|Lieutenant Colonel Frederic W. Barnes||US||May 1944||September 1944||Joined the operations section in May. When Wild sent Jervis-Read to France in July, Barnes along with Moody went with him. Barnes returned to the US in September before being posted to the Pacific where he took part in further deception work.|
|Major Alfred (Al) J. Moody||US||May 1944||September 1944||West Point educated, (he graduated top of his class in 1941), Moody joined along with the other American officers in May 1944, and went to France with Jervis-Read in July. He returned to the US in September 1944, before being posted to the Pacific.|
|Captain John ("Jack") B. Corbett||US||May 1944||October 1944||The third American officer to join the Department in May 1944. He left in October, and was also posted to the Pacific theatre (although much later than Moody and Barnes). In February 1945, he joined D Division where he remained for the rest of the war.
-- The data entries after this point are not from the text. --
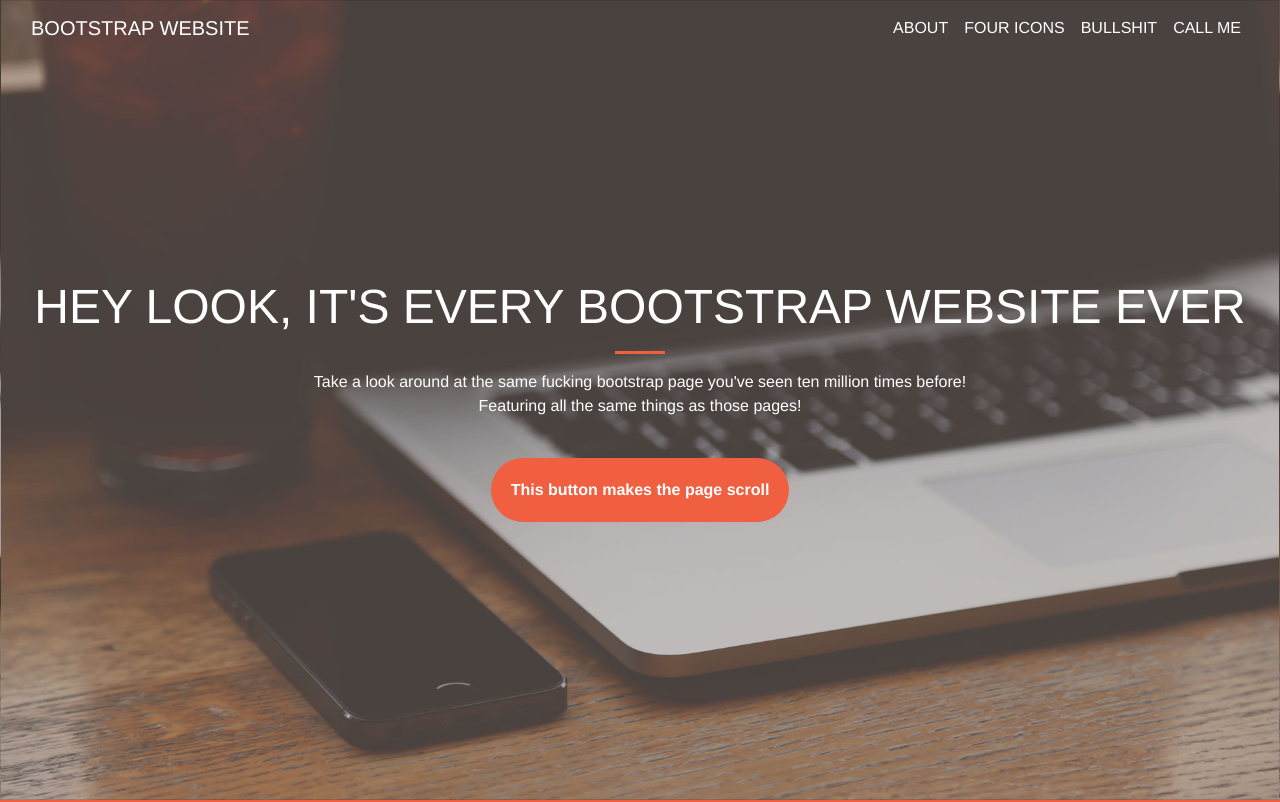
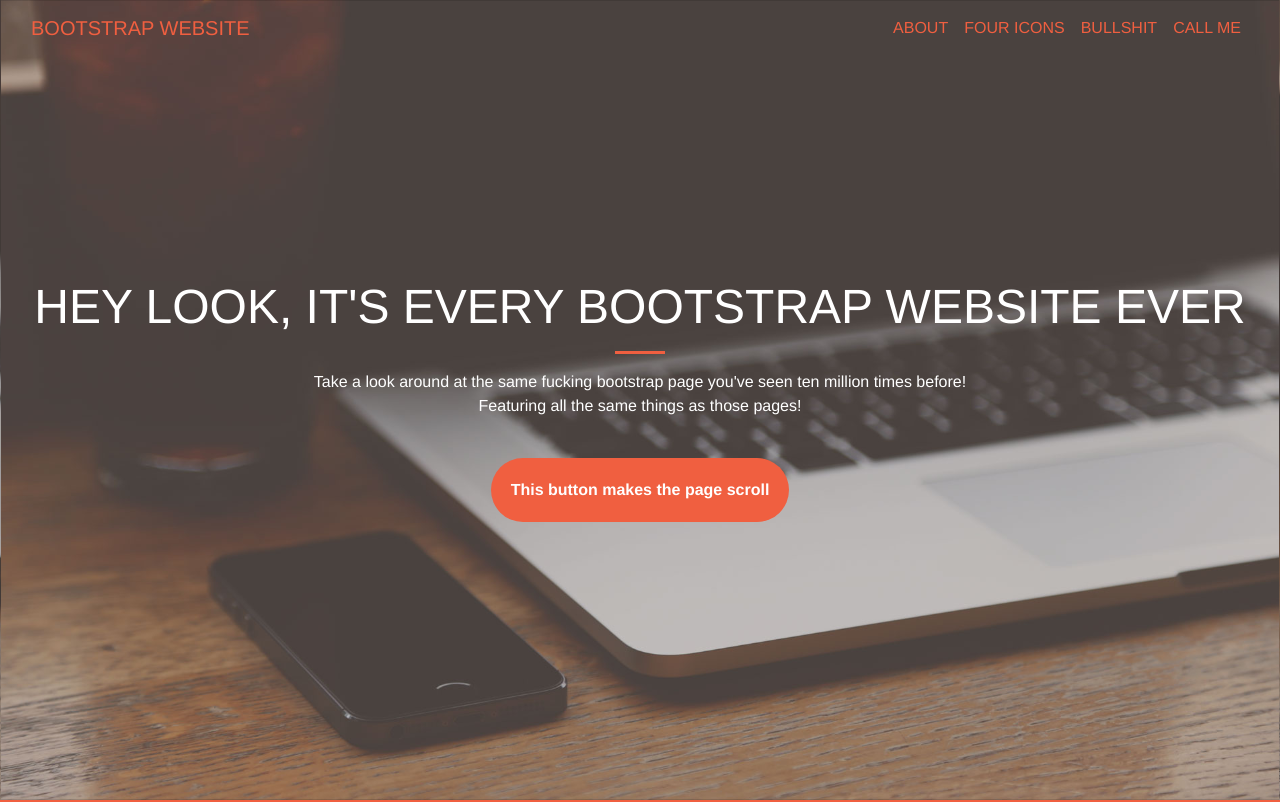
Before and after one commit to XccelerateOrg/FTWD_Web_Day_04, a plain HTML site: page Exercise_A/index.html in a window 1280 px wide. Shown: the top 802 px of the page. Drawn offline with nearby package versions, Linux system fonts and the light colour scheme.

Commit message:
finish apart from navbar issue

```diff
--- a/Exercise_A/assets/css/style.css
+++ b/Exercise_A/assets/css/style.css
@@ -9,18 +9,19 @@ body{
 
 /* navbar */
 .navbar-brand{
-    color: white;
+    color: #f05f40;
 }
 .nav-link{
-    color: white;
+    color: #f05f40;
 }
 .nav-link:hover{
     color: grey;
 }
 
-.scrolling-active{
-    background-color: white;
-}
+.navbar-fixed-top.scrolled {
+    background-color: #fff !important;
+    transition: background-color 200ms linear;
+  }
 
 /* jumbotron */
 
--- a/Exercise_A/assets/js/script.js
+++ b/Exercise_A/assets/js/script.js
@@ -1,3 +1,8 @@
 // Write your JavaScript script here.
 
-console.log("Hi");
+$(function () {
+    $(document).scroll(function () {
+        var $nav = $(".navbar-fixed-top");
+        $nav.toggleClass('scrolled', $(this).scrollTop() > $nav.height());
+    });
+});
--- a/Exercise_A/index.html
+++ b/Exercise_A/index.html
@@ -36,18 +36,11 @@
 
   <!-- Nav bar setup -->
   <!-- As a link -->
-  <nav class="navbar navbar-expand-lg bg-transparent fixed-top">
+  <header>
+    <nav class="navbar navbar-expand-lg bg-transparent fixed-top navbar-fixed-top">
       <div class="container-fluid">
         <a class="navbar-brand" href="#">BOOTSTRAP WEBSITE</a>
-      <button
-        class="navbar-toggler"
-        type="button"
-        data-bs-toggle="collapse"
-        data-bs-target="#navbarNavAltMarkup"
-        aria-controls="navbarNavAltMarkup"
-        aria-expanded="false"
-        aria-label="Toggle navigation"
-      >
+        <button class="navbar-toggler" type="button" data-bs-toggle="collapse" data-bs-target="#navbarNavAltMarkup" aria-controls="navbarNavAltMarkup" aria-expanded="false" aria-label="Toggle navigation">
           <span class="navbar-toggler-icon"></span>
         </button>
         <div
@@ -56,13 +49,16 @@
         >
           <div class="navbar-nav">
             <a class="nav-link page-scroll" href="#about">ABOUT</a>
-          <a class="nav-link page-scroll" href="#">FOUR ICONS</a>
-          <a class="nav-link page-scroll" href="#">BULLSHIT</a>
-          <a class="nav-link page-scroll" href="#">CALL ME</a>
+            <a class="nav-link page-scroll" href="#features">FOUR ICONS</a>
+            <a class="nav-link page-scroll" href="#bullshit">BULLSHIT</a>
+            <a class="nav-link page-scroll" href="#callme">CALL ME</a>
           </div>
         </div>
       </div>
     </nav>
+  </header>
+
+
   <body data-spy="scroll" data-target=".navbar">
     <!-- data-spy="scroll" data-target=".navbar" data-offset="50" -->
     <!--Allows us to track the progress of the scroll -->
@@ -117,7 +113,7 @@
     </section>
 
     <!-- Four icons -->
-    <section class="features">
+    <section id="features">
       <div class="col-lg-12 text-center">
         <h2>So Fucking Creative</h2>
         <hr />
@@ -162,6 +158,7 @@
       </div>
     </section>
     <!-- Four pictures with overlay etc -->
+    <section id="bullshit">
       <div class="container-fluid">
         <div class="row row-cols-1 row-cols-sm-2 row-cols-md-4">
           <div class="col">
@@ -202,6 +199,7 @@
           </div>
         </div>
       </div>
+    </section>
 
     <aside class="bg-dark">
       <div class="container text-center">
@@ -214,7 +212,7 @@
       </div>
     </aside>
     <!-- contact me container -->
-    <section>
+    <section id="callme">
       <div class="col-lg-12 text-center mt-5">
         <div class="row justify-content-center">
           <div class="col-lg-8 col-lg-offset-2 text-center">
@@ -242,6 +240,8 @@ Honestly this template does look really nice, though.
     </section>
 
     <!-- All scripts we need jquery, bootstrap, smooth scroll, local script -->
+
+
     <script
     src="https://code.jquery.com/jquery-3.5.1.js"
     integrity="sha256-QWo7LDvxbWT2tbbQ97B53yJnYU3WhH/C8ycbRAkjPDc="
```
Also changed, not shown: README.md. Lines whose indentation alone changed are shown as unchanged.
In 1947, still in the Army, he visited London on a fact-finding mission to review British deception efforts since the war.|
|Major S. B. D. "Sam" Hood||UK||May 1944||Hood was a former 'A' Force member, having joined in May 1943 to help co-ordinate radio deception. In December he replaced David Strangeways as the head of 'A' Force Tac HQ (West) in Italy when the latter was posted to the UK. He joined Ops (B) at the end of May 1944, remaining in the UK with Wild during the July reshuffle.|
|Major Christopher Harmer||UK||January 1944||March 1944||MI5 liaison; a former officer for the agency and case officer for the double agent "Brutus". Suggested the selection of Lieutenant General George S. Patton as commander of the notional First United States Army Group, a part of the Operation Fortitude deception. He left on 7 April to command 104 SCI Unit, a detachment established to handle new double agents on the continent. In this role he had dealings with Ops (B), although Wild refused to use such agents in deception activities. After the war Harmer returned to practice as a solicitor.|
|Phyllis White||UK||January 1944||Civilian secretary, drafted from MI5.|
|Captain Cuthbert Fleetwood-Hesketh||UK||January 1944||Roger Fleetwood Hesketh's brother, a taciturn individual brought in from the War Office because he spoke German. He subsequently acted as the department's main courier between the various deception planning agencies (and 21st Army HQ). Following the end of the War in Europe, he helped debrief German intelligence officers to evaluate how well deception had worked.|
- Holt (2004), pg. 634
- London Gazette (1963)
- London Gazette (1933)
- Crowdy (2011), pg. 220
- Order of The British Empire (1945)
- Mure (1980), pg. 90
- Holt (2004), pg. 528
- Crowdy (2011), pg. 230
- Holt (2004), pg. 530
- Mosley (2003), Vol 1. pg. 369
- Levine (2011), pg. 182
- Holt (2004), pg. 478
- Holt (2004), pg. 779
- Holt (2004), pg. 783–784
- Holt (2004), pg. 669
- Holt (2004), pg. 680
- Holt (2004), pg. 800
- Holt (2004), pg. 369
- Holt (2004), pg. 394
- Holt (2004), pg. 529
- Holt (2004), pg. 541
- Holt (2004), pg. 632–634
- Holt (2004), pg. 793
- Holt (2004), pg. 711
- Crowdy, Terry (20 December 2011). Deceiving Hitler: Double-Cross and Deception in World War II. Oxford: Osprey Publishing. ISBN 1-84603-135-4.
- Holt, Thaddeus (2004). The Deceivers: Allied Military Deception in the Second World War. New York: Scribner. ISBN 0-7432-5042-7.
- Levine, Joshua (2011). Operation Fortitude: The True Story of the Key Spy Operation of WWII that Saved D-Day. London: Collins. ISBN 0-00-731353-5.
- Mosley, Charles, ed. (2003). Burke's Peerage, Baronetage & Knightage, Clan Chiefs, Scottish Feudal Barons. 1 (107th ed.). Wilmington: Burke's Peerage & Gentry. ISBN 978-0-9711966-2-9.
- Mure, David (1980). Master of Deception: Tangled Webs in London and the Middle East. London: W. Kimber. ISBN 0-7183-0257-5.